“The level of acuity – sickness – that is now presenting at hospitals is greater than it was pre-pandemic. People are sicker when they’re turning up at hospitals, which means that the length of stay that people now have in hospitals has increased as well.
“The length of stay has gone up by I think almost a day and a half from where it was pre-pandemic, so people are staying longer in hospital because of that higher level of acuity.”
When pressed for his plans to improve primary care, such as A&E and GP surgeries, Mr Matheson unveiled plans to emphasise “preventative healthcare” and to reduce the number of bed-blocking delayed discharges – central to which will be the delayed and controversial National Care Service (NCS).
Last month, social care minister Maree Todd wrote to the Scottish Parliament’s health, social care and sport committee, informing it the first vote on the NCS was to be pushed back until after the Holyrood summer recess.

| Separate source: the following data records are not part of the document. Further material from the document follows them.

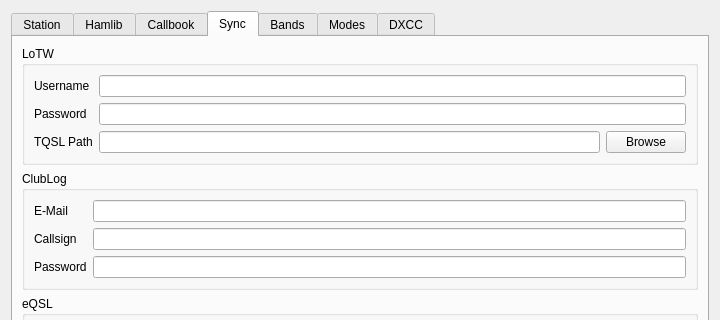
Qt form ui/SettingsDialog.ui (k5mcd/QLog) before a commit; both pictures show x 0 to 720 and y 0 to 320 of the 720 by 850 pixel window.
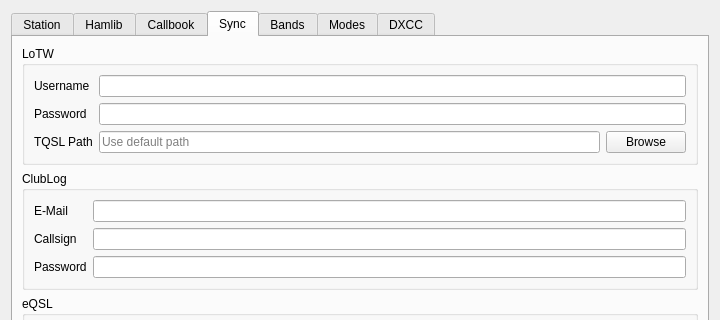
The same form after that commit. The open tabs and pages were chosen to show the change. Icons and pictures are not drawn.

Commit message:
Settings: TQL path and eQSL Image Folder are readonly fields
- It is not possible to modify the paths manually - use Browser button

Diff of the .ui file:
```diff
--- a/ui/SettingsDialog.ui
+++ b/ui/SettingsDialog.ui
@@ -898,7 +898,14 @@
           <item row="2" column="1">
            <layout class="QHBoxLayout" name="horizontalLayout">
             <item>
-             <widget class="QLineEdit" name="tqslPathEdit"/>
+             <widget class="QLineEdit" name="tqslPathEdit">
+              <property name="readOnly">
+               <bool>true</bool>
+              </property>
+              <property name="placeholderText">
+               <string>Use default path</string>
+              </property>
+             </widget>
             </item>
             <item>
              <widget class="QPushButton" name="tqslPathButton">
```
Left out of the diff: 6 changed lines with no effect on the pictures.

Ms Todd said this would allow for "compromise" to be reached. The service’s critics have pointed to a lack of clarity in the plans to take responsibility for adult social care from health boards and give it to new regional boards, as well as the concerns about the overall cost.
“Hospitals often deal with the health inequalities that are caused in society,” Mr Matheson said. “The reality is that the healthcare system is basically dealing with the consequences of social inequality.

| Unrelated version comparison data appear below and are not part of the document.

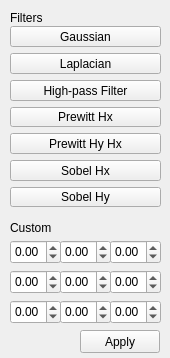
Qt form trabFPI/filters.ui (EduardoVernier/trabFPI) before a commit.
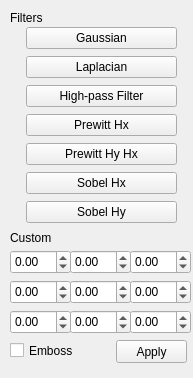
The same form after that commit.

Commit message:
Added Sobel and Custom filters. Basically done.
I think it's finished. Maybe some minor improvements left.

What changed in the file:
```diff
--- a/trabFPI/filters.ui
+++ b/trabFPI/filters.ui
@@ -6,8 +6,8 @@
    <rect>
     <x>0</x>
     <y>0</y>
-    <width>170</width>
-    <height>358</height>
+    <width>193</width>
+    <height>378</height>
    </rect>
   </property>
   <property name="windowTitle">
@@ -16,10 +16,10 @@
   <widget class="QWidget" name="layoutWidget">
    <property name="geometry">
     <rect>
-     <x>10</x>
+     <x>26</x>
      <y>26</y>
      <width>151</width>
-     <height>181</height>
+     <height>199</height>
     </rect>
    </property>
    <layout class="QVBoxLayout" name="verticalLayout">
@@ -91,7 +91,7 @@
    <property name="geometry">
     <rect>
      <x>10</x>
-     <y>220</y>
+     <y>230</y>
      <width>57</width>
      <height>15</height>
     </rect>
@@ -104,8 +104,8 @@
    <property name="geometry">
     <rect>
      <x>10</x>
-     <y>240</y>
-     <width>51</width>
+     <y>250</y>
+     <width>61</width>
      <height>24</height>
     </rect>
    </property>
@@ -119,9 +119,9 @@
   <widget class="QDoubleSpinBox" name="doubleSpinBox_2">
    <property name="geometry">
     <rect>
-     <x>60</x>
-     <y>240</y>
-     <width>51</width>
+     <x>70</x>
+     <y>250</y>
+     <width>61</width>
      <height>24</height>
     </rect>
    </property>
@@ -135,9 +135,9 @@
   <widget class="QDoubleSpinBox" name="doubleSpinBox_3">
    <property name="geometry">
     <rect>
-     <x>110</x>
-     <y>240</y>
-     <width>51</width>
+     <x>130</x>
+     <y>250</y>
+     <width>61</width>
      <height>24</height>
     </rect>
    </property>
@@ -152,8 +152,8 @@
    <property name="geometry">
     <rect>
      <x>10</x>
-     <y>270</y>
-     <width>51</width>
+     <y>280</y>
+     <width>61</width>
      <height>24</height>
     </rect>
    </property>
@@ -167,9 +167,9 @@
   <widget class="QDoubleSpinBox" name="doubleSpinBox_5">
    <property name="geometry">
     <rect>
-     <x>60</x>
-     <y>270</y>
-     <width>51</width>
+     <x>70</x>
+     <y>280</y>
+     <width>61</width>
      <height>24</height>
     </rect>
    </property>
@@ -183,9 +183,9 @@
   <widget class="QDoubleSpinBox" name="doubleSpinBox_6">
    <property name="geometry">
     <rect>
-     <x>110</x>
-     <y>270</y>
-     <width>51</width>
+     <x>130</x>
+     <y>280</y>
+     <width>61</width>
      <height>24</height>
     </rect>
    </property>
@@ -200,8 +200,8 @@
    <property name="geometry">
     <rect>
      <x>10</x>
-     <y>300</y>
-     <width>51</width>
+     <y>310</y>
+     <width>61</width>
      <height>24</height>
     </rect>
    </property>
@@ -215,9 +215,9 @@
   <widget class="QDoubleSpinBox" name="doubleSpinBox_8">
    <property name="geometry">
     <rect>
-     <x>60</x>
-     <y>300</y>
-     <width>51</width>
+     <x>70</x>
+     <y>310</y>
+     <width>61</width>
      <height>24</height>
     </rect>
    </property>
@@ -231,9 +231,9 @@
   <widget class="QDoubleSpinBox" name="doubleSpinBox_9">
    <property name="geometry">
     <rect>
-     <x>110</x>
-     <y>300</y>
-     <width>51</width>
+     <x>130</x>
+     <y>310</y>
+     <width>61</width>
      <height>24</height>
     </rect>
    </property>
@@ -247,9 +247,9 @@
   <widget class="QPushButton" name="pushButton">
    <property name="geometry">
     <rect>
-     <x>80</x>
-     <y>330</y>
-     <width>80</width>
+     <x>116</x>
+     <y>340</y>
+     <width>71</width>
      <height>23</height>
     </rect>
    </property>
@@ -257,6 +257,22 @@
     <string>Apply</string>
    </property>
   </widget>
+  <widget class="QCheckBox" name="embossCB">
+   <property name="geometry">
+    <rect>
+     <x>10</x>
+     <y>340</y>
+     <width>85</width>
+     <height>21</height>
+    </rect>
+   </property>
+   <property name="text">
+    <string>Emboss</string>
+   </property>
+   <property name="checkable">
+    <bool>false</bool>
+   </property>
+  </widget>
  </widget>
  <resources/>
  <connections/>
```
Left out of the diff: 27 changed lines with no effect on the pictures. The commit also changes 24 other files.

“So if you want to tackle some of these issues, we need to tackle issues of social inequality and income inequality in society to tackle the health inequalities that then have an impact on our health service and how they blight people's lives and communities as well.
“We need to have a health care system that is also preventative in being able to manage long-term conditions much more effectively, so that people don't develop the complications that come from the poor management of long-term conditions.”

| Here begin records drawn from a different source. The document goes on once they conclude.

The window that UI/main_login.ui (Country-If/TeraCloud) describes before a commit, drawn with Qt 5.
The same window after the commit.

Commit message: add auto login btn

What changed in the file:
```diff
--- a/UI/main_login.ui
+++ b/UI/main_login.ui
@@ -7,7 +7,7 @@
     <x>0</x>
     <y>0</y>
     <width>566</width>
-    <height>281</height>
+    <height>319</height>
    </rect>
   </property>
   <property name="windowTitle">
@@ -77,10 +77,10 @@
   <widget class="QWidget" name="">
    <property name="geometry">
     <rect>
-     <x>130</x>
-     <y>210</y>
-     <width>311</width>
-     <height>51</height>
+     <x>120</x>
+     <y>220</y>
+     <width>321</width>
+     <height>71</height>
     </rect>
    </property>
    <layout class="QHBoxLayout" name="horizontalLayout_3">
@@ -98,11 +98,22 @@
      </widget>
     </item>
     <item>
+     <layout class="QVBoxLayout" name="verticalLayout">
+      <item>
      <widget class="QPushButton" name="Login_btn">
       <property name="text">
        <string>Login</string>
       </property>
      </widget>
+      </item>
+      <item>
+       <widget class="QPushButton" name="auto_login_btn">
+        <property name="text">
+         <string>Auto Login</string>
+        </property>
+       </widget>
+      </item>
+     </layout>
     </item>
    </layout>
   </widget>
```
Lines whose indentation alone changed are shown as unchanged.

Social care will be key to this, Mr Matheson claimed. However, he said social care had always “played second fiddle” to healthcare in terms of its value in society, and that has been “reflected in how people are paid within the sector”.
“We need to change that,” he said. “Social care is as critical to supporting the National Health Service as the National Health Service is to supporting social care. They are both interrelated.”
Mr Matheson said his department would attempt to close the pay gap between social care and healthcare, but stressed due to the “significant resources involved”, it would “take time”.
“The reason we need to do that is because we need to make sure that social care is seen on an equal footing and it seems an attractive setting for people to go and work in,” he said.
Despite believing pay is an issue with recruitment and retention in the care sector, Mr Matheson said “pay is not an issue” with healthcare professionals such as nurses and doctors. He instead blamed recruitment issues on the limited number of specialist roles in less-populated areas, Brexit, and the knock-on effects of austerity on the Scottish Government’s coffers.
When asked whether those views were contradictory, Mr Matheson said: “The point I'm making is that where social care has come from is a much lower base, because society's relative values have been that social care has not had the same priority.
“On the pay side, I’d reiterate the point, we have the highest paid staff in the UK in NHS Scotland, so we are putting more resource in to make the NHS an attractive location, and by recognising that we need to do more on social care side.
“That's why the First Minister has said their commitment to moving towards the £12 an hour [minimum wage for care staff], but it will need to be done over a period of time because of the level of resource that will be involved in doing that.
“The environment in social care is different as well, because you've got a combination of public, private and independent.
“Again, it reinforces the need to move to a National Care Service, so we can get a much more consistent approach in how social care services are being delivered across the country and the type of terms and conditions and status we would have alongside that.”